RECORDS FOR PROCESSING:

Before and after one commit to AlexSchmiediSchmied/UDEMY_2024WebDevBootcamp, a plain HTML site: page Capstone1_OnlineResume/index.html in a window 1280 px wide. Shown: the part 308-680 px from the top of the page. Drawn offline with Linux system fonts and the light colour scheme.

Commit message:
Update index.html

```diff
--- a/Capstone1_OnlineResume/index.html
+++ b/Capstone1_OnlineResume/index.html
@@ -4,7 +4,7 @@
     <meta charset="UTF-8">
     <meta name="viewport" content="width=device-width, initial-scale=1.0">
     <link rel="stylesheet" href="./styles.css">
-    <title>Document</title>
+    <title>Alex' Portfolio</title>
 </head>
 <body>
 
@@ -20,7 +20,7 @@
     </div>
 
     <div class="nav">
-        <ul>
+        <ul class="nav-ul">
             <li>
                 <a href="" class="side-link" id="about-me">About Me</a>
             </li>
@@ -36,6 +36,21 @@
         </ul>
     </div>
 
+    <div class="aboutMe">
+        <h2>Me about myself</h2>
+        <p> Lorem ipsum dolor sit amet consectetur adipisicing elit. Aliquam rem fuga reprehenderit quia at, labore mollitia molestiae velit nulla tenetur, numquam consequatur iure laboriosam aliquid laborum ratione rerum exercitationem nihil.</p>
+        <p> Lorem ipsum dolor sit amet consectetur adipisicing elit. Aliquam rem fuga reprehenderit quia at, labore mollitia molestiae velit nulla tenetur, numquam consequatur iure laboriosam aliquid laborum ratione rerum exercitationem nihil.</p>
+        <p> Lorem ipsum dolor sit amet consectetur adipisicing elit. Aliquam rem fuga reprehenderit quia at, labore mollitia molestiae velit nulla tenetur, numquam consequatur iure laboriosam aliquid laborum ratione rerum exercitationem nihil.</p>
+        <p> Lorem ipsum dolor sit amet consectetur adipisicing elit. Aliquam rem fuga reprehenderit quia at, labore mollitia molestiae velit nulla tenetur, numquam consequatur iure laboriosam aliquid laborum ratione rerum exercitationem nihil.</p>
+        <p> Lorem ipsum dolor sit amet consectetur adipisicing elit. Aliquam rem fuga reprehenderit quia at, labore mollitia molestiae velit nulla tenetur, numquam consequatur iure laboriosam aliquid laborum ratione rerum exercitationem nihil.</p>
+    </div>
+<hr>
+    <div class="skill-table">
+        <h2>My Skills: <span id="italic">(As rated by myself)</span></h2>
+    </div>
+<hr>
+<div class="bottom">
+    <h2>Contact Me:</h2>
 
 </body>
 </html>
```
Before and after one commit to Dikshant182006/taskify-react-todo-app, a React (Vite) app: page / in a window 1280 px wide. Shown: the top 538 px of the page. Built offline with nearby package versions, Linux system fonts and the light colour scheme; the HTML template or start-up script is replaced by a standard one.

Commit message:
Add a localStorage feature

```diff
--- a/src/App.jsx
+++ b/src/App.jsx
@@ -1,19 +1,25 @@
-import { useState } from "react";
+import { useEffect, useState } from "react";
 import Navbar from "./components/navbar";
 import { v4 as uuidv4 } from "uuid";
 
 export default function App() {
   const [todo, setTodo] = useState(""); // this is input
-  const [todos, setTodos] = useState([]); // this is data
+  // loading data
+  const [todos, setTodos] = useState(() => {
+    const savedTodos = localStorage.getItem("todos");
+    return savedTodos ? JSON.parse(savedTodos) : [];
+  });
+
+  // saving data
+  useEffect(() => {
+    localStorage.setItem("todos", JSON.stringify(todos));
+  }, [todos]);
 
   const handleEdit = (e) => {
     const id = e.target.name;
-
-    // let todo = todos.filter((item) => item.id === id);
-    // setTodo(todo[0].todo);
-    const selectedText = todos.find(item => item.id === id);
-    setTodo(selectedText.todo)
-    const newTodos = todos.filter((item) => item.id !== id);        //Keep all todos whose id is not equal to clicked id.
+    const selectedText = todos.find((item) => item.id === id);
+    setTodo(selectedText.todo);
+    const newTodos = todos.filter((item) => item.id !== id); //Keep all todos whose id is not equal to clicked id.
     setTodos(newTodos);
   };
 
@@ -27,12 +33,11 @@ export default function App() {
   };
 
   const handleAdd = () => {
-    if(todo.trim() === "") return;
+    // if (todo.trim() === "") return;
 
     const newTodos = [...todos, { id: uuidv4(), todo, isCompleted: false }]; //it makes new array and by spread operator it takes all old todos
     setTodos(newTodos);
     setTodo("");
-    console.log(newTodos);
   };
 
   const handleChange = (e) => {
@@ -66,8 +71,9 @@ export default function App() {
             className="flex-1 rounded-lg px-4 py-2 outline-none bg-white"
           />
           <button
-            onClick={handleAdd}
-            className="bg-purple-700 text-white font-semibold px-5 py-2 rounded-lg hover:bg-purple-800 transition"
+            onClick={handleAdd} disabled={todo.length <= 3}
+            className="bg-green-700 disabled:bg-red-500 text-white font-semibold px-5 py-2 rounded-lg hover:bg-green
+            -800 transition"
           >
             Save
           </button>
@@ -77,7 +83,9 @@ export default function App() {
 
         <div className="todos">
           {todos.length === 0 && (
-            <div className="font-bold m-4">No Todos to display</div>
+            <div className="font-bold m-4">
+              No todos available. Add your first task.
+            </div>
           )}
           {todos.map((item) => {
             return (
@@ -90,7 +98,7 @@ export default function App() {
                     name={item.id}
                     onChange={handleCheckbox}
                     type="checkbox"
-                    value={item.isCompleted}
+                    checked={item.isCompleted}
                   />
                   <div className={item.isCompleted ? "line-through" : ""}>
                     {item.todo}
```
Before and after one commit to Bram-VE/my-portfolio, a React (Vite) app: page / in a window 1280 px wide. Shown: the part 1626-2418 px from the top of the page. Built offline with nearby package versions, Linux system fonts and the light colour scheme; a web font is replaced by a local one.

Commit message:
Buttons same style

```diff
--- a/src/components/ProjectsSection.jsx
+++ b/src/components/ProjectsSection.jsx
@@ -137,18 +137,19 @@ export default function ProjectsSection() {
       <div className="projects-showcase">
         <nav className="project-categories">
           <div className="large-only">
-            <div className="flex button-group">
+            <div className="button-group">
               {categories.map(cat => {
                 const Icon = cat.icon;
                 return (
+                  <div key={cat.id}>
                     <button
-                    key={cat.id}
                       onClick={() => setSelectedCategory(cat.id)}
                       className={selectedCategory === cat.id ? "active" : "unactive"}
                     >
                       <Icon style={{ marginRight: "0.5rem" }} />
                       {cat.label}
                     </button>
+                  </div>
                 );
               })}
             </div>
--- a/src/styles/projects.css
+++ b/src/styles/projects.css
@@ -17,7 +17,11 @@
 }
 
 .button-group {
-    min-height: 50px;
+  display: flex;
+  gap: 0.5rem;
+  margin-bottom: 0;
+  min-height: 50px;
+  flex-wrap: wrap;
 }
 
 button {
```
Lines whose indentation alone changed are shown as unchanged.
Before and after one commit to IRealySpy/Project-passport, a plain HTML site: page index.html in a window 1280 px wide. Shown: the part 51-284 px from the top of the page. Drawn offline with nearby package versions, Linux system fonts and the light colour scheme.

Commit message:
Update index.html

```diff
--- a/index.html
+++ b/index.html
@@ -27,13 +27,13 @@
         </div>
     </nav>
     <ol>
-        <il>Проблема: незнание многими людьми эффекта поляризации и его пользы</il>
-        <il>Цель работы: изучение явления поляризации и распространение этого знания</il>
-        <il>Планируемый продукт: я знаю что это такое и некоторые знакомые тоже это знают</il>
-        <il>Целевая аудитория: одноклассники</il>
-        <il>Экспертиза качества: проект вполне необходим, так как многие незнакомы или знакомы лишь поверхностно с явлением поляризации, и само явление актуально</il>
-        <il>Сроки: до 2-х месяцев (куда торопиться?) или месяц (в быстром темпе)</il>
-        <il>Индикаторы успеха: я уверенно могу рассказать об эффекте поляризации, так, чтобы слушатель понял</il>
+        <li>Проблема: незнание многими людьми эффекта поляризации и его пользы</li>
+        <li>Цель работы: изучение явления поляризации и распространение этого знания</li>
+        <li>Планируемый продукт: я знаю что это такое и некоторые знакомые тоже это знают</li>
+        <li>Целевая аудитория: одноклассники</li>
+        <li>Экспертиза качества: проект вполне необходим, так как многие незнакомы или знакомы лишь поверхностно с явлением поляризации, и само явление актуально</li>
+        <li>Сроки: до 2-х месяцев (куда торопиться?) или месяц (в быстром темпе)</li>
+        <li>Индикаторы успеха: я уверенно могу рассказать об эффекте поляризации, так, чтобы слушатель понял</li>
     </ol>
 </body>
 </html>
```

REQUIRED ACTION: All lines that contain the word "flex" should be copied from the listing.

RESULT OF THE EXERCISE:
             className="flex-1 rounded-lg px-4 py-2 outline-none bg-white"
-            <div className="flex button-group">
+  display: flex;
+  flex-wrap: wrap;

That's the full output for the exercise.